- Physical presence
- Remote employees
- Click-through nexus (including referral networks)
- Affiliate sales
- Advertising and drop shipping
Sales tax is paid by the customer. Your responsibility as a retail business is charging the appropriate amount and sending it to the state tax authority. However, this part of your responsibilities isn’t as simple as it sounds. Different states charge sales tax based on two different formulas: origin-based sales tax, and destination-based sales tax. Your sales tax nexus (which state you’re doing business in) will determine the type of tax you need to send for each transaction.
If you’re selling in an origin-based sales tax state, you will collect and send sales tax based on the location of the sale. So, for example, if your office is located in Pennsylvania, you will collect sales tax based on Pennsylvania’s tax rate. You will send the tax to Pennsylvania’s taxing authority.
If you have a sales tax nexus in a destination-based state, you will collect and send sales taxes based on the location of the buyer. So, if you go to a trade show in Indiana, you are responsible to collect and send the taxes based on the location of those sales. That sounds simple, but online sellers who sell to many locations will be responsible to collect and send sales taxes based on where they ship the items that they sell. There are more destination-based sales tax states than origin-based states.
The sales tax nexus and different state tax rules are especially important for online and e-commerce businesses. States were understandably concerned that sales were happening in their borders but they weren’t receiving sales tax from them. As a result, sales tax nexus laws have set forth the responsibilities for out-of-state online sellers to collect and send sales tax for any item they sell and ship to those states through their online store.
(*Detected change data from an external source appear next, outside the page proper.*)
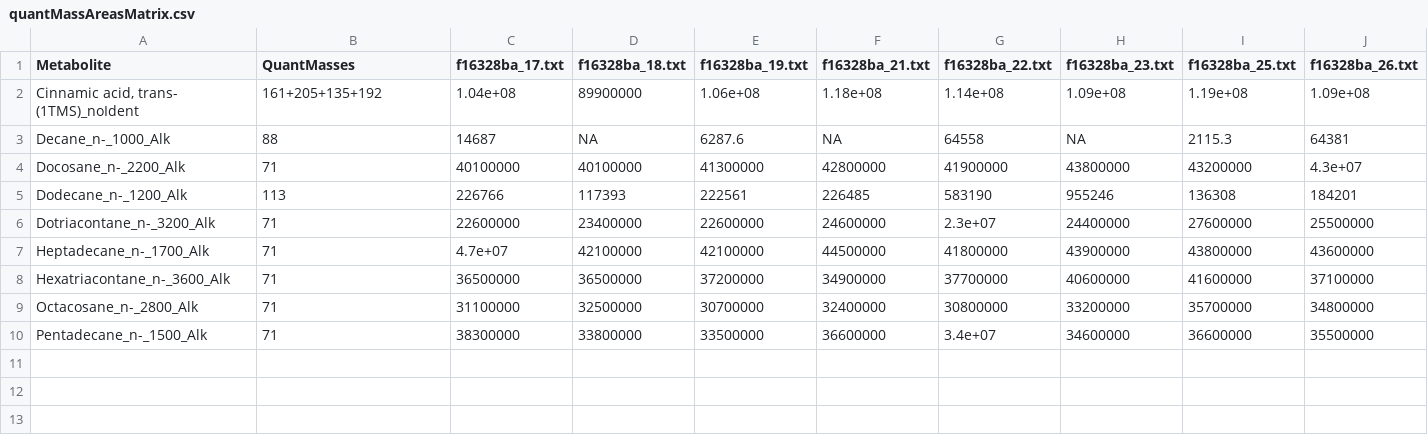
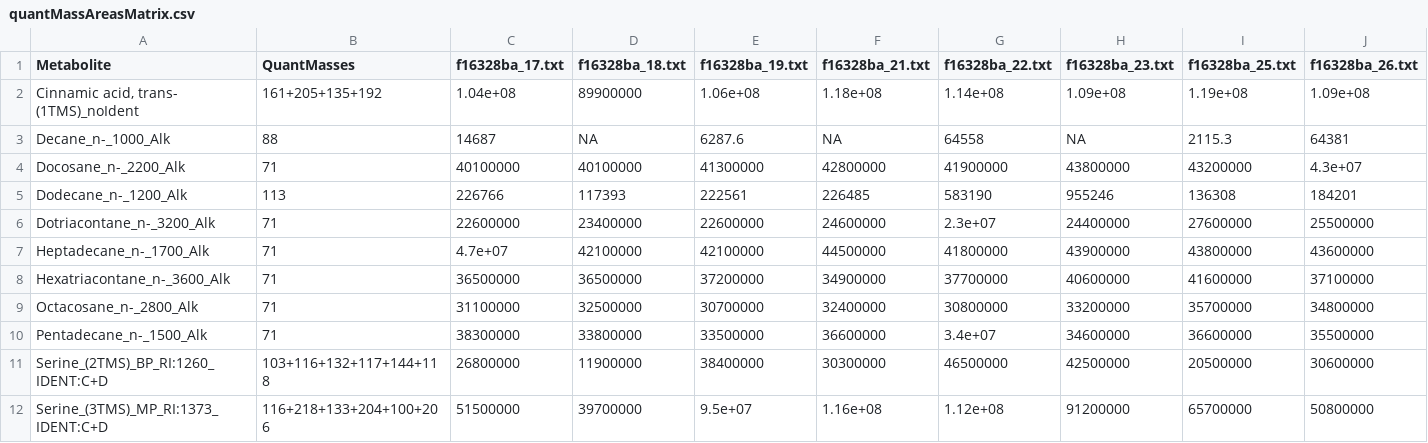
Before and after one commit to ChrisZasa/fluffy-adventure, a CSV file: test2/input/quant/quantMassAreasMatrix.csv, drawn as a sheet; only a part is shown; rows hold the shown columns only; the diff names each change by its address in the sheet, - before the commit and + after, or states it on an @@ line.

Commit message:
Tracked failed generation of internal standard table in part4 and part1

```diff
--- a/test2/input/quant/quantMassAreasMatrix.csv
+++ b/test2/input/quant/quantMassAreasMatrix.csv
+row 11: Serine_(2TMS)_BP_RI:1260_IDENT:C+D | 103+116+132+117+144+118 | 26800000 | 11900000 | 38400000 | 30300000 | 46500000 | 42500000 | 20500000 | 30600000
+row 12: Serine_(3TMS)_MP_RI:1373_IDENT:C+D | 116+218+133+204+100+206 | 51500000 | 39700000 | 9.5e+07 | 1.16e+08 | 1.12e+08 | 91200000 | 65700000 | 50800000
```
Also changed, not shown: config_mtx/conversion_metabolite.csv, 5 other files.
Before you proceed with getting the resale tax certificate or certificates you need, you must determine which states you’ll need one from. If you’re a local store that doesn’t ship out of state, then you’ll only need a resale certificate from your own state. If you’re an online seller, you can get help from your online marketplace. Marketplaces like Amazon (and others) maintain contact lists for every state where sellers sell and ship items. Don’t neglect the information you’ve learned about sales tax nexus. It will influence which state you’ll need a resale certificate in, and what your responsibilities are in collecting and sending sales tax.
Once you know the states where you need a reseller permit or certificate, then you can start applying for them.
- Get your state’s application form – You can apply online in most cases. It’s free to apply for a resale certificate in most states, but a few charge a small fee.
- Get your required documents together – It’s smart to keep your corporate documents altogether. You can keep them in a secure online folder or in a paper folder. These are some of the basic documents you’ll need when completing applications:
- IRS EIN Number
- Articles of Incorporation or Organization
- Driver’s License or Verified Real ID
- Bank Information
- Names and Addresses of Suppliers/Vendors
- Estimated Sales Revenue
- Complete the form, upload or submit documents, and if necessary, pay the fee.
- Find out if you will need to renew the permit – Some states allow you to use the permit without renewal. Others require regular renewals each year or every few years.
Is a resale certificate the same as a tax-exempt certificate?
Generally these terms are referring to a document or permit that has the same effect: They allow a retailer to avoid paying sales tax on purchasing goods or materials that will later be resold or will be used in a product that will be sold later on. These prevent a retailer from both paying sales tax on the initial purchase as well as remitting sales tax on their final sale.
What is the difference between a seller’s permit and a resale certificate?
A seller’s permit allows you to sell items for retail (to an end customer) or wholesale (to someone who will resell the items). A resale tax certificate allows you to buy wholesale goods and not pay sales tax. It also certifies you to sell items for retail in a specific state, but you will also be required to send the sales tax you collect to the state.